- _Task directions_: Tell how many lines in the data contain the string "needs", using a single number as the whole reply.

- _Data_:

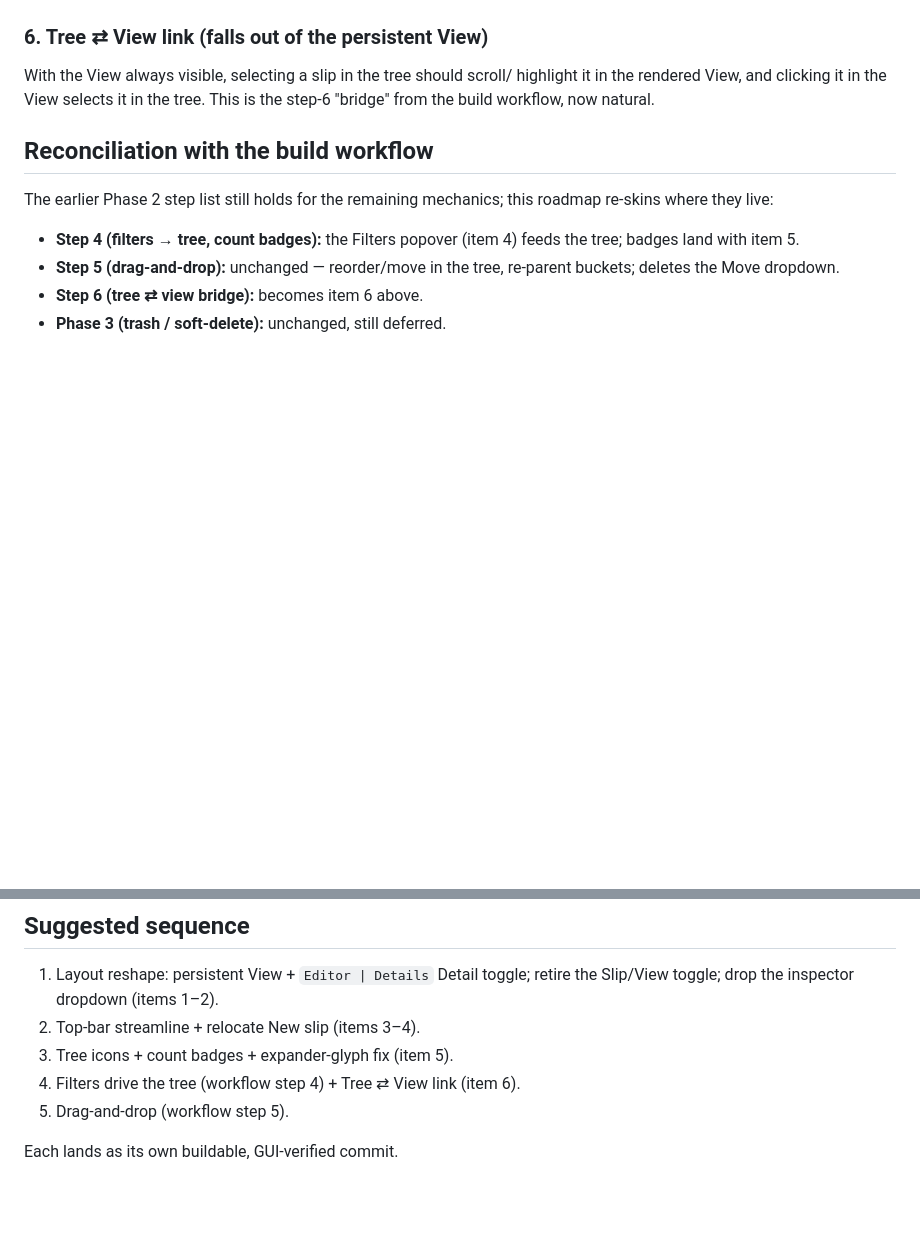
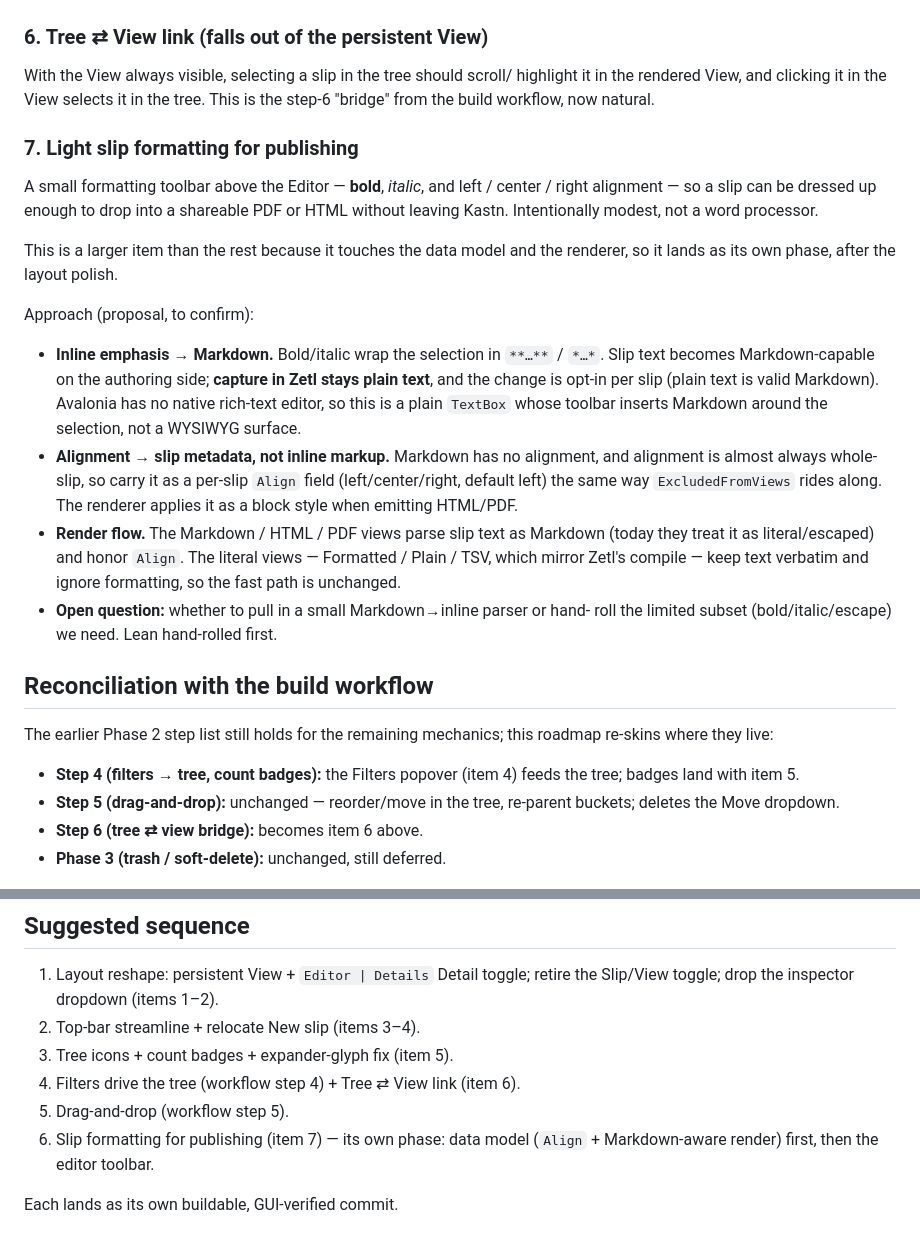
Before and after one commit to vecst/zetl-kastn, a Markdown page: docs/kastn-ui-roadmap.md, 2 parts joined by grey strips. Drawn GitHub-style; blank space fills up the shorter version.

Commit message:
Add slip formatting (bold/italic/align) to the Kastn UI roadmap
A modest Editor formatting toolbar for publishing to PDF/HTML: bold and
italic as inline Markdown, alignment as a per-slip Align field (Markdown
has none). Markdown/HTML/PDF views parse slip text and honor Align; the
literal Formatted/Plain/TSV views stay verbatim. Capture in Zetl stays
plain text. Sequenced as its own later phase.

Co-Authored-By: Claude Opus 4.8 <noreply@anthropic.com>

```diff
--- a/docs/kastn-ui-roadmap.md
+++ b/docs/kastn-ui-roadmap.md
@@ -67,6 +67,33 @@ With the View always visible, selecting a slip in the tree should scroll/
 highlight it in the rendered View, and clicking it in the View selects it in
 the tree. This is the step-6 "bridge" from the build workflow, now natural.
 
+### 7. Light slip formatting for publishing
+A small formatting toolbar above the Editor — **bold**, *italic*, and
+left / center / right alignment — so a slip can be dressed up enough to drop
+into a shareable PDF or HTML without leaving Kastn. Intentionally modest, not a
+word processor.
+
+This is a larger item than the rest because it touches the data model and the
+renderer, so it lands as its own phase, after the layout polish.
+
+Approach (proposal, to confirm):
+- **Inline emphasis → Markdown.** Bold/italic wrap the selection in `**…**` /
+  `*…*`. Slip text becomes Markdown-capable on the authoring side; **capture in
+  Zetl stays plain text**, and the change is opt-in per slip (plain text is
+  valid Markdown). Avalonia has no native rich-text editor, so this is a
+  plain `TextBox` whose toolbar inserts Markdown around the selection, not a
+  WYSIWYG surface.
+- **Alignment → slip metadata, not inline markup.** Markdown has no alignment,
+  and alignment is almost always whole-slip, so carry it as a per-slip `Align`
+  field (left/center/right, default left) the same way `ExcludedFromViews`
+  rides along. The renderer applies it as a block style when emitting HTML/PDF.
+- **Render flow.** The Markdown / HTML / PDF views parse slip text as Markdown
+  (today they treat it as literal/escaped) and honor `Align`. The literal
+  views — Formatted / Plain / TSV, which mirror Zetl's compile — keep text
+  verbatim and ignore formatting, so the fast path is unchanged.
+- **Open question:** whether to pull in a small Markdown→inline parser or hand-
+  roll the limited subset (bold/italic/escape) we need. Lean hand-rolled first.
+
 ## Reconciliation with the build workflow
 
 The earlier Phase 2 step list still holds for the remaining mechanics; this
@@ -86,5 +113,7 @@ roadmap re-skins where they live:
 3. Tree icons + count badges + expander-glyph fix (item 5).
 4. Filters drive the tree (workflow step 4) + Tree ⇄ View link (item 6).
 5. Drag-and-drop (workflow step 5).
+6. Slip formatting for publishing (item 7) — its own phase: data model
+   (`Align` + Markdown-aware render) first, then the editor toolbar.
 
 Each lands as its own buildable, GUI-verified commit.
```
---
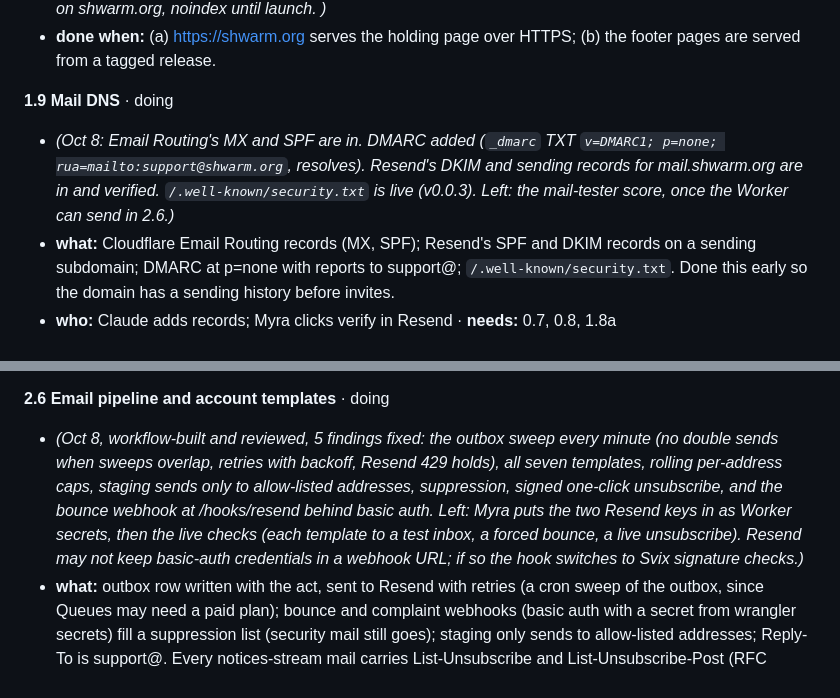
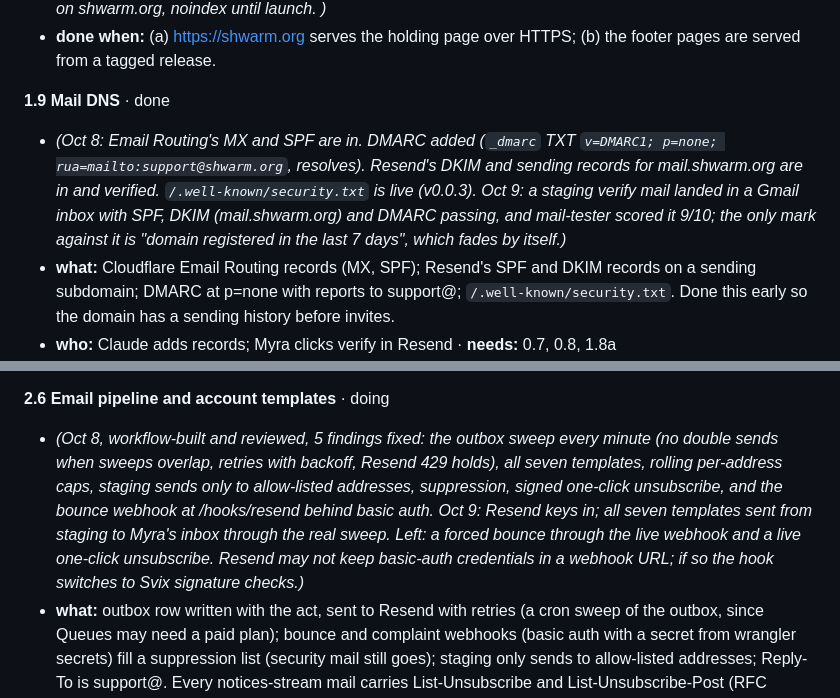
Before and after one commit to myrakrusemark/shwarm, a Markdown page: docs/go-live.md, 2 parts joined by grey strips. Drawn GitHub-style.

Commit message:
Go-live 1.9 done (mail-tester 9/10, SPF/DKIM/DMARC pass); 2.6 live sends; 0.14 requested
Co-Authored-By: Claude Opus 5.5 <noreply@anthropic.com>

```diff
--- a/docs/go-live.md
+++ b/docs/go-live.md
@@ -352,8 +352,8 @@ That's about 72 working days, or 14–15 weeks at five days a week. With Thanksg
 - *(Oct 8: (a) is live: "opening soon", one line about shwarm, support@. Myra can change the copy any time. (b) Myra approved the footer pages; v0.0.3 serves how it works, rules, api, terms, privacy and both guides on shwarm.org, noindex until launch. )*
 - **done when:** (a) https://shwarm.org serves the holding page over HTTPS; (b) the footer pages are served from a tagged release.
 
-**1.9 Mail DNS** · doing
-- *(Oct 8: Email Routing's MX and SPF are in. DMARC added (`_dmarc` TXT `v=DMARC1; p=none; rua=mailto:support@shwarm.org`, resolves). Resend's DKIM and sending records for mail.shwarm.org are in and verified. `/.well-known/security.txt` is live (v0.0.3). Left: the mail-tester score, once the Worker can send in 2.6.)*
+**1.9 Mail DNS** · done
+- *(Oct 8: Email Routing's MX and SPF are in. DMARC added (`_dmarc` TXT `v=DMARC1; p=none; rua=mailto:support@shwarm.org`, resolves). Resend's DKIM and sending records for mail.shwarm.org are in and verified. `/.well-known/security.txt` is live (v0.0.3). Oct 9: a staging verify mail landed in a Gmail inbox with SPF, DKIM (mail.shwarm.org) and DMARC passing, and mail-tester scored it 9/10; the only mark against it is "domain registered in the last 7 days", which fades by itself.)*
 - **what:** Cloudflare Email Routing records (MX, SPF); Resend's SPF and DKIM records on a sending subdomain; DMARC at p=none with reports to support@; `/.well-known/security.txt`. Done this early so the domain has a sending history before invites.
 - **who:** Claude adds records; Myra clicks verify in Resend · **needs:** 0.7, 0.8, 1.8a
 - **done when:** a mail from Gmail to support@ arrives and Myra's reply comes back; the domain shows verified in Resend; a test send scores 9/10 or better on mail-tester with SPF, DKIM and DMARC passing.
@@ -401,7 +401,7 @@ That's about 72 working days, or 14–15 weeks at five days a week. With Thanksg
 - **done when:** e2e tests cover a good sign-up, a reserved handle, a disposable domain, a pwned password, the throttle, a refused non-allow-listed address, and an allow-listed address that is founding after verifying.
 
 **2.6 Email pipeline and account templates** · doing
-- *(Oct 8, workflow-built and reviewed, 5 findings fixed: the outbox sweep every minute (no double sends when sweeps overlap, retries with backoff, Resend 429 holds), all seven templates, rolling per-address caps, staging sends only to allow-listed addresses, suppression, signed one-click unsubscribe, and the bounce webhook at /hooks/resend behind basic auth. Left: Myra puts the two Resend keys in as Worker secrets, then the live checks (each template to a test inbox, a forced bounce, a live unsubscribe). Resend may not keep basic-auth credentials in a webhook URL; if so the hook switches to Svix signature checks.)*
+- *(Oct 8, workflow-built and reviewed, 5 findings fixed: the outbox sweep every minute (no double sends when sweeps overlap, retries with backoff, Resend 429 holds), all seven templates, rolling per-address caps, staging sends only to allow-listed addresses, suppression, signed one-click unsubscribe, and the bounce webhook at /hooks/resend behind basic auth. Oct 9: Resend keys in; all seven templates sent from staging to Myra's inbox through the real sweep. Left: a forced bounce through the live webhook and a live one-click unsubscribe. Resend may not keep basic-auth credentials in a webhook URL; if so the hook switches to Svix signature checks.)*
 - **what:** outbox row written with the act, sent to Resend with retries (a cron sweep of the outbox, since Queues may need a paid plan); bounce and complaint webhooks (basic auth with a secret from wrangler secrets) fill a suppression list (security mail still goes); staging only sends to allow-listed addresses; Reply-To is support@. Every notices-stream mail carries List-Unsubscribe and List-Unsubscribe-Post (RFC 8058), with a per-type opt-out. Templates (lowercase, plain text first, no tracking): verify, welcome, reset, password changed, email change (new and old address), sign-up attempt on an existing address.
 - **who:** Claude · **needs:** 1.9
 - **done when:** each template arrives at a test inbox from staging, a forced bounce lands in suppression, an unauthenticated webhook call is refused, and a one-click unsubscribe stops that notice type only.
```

- _Task answer_: 2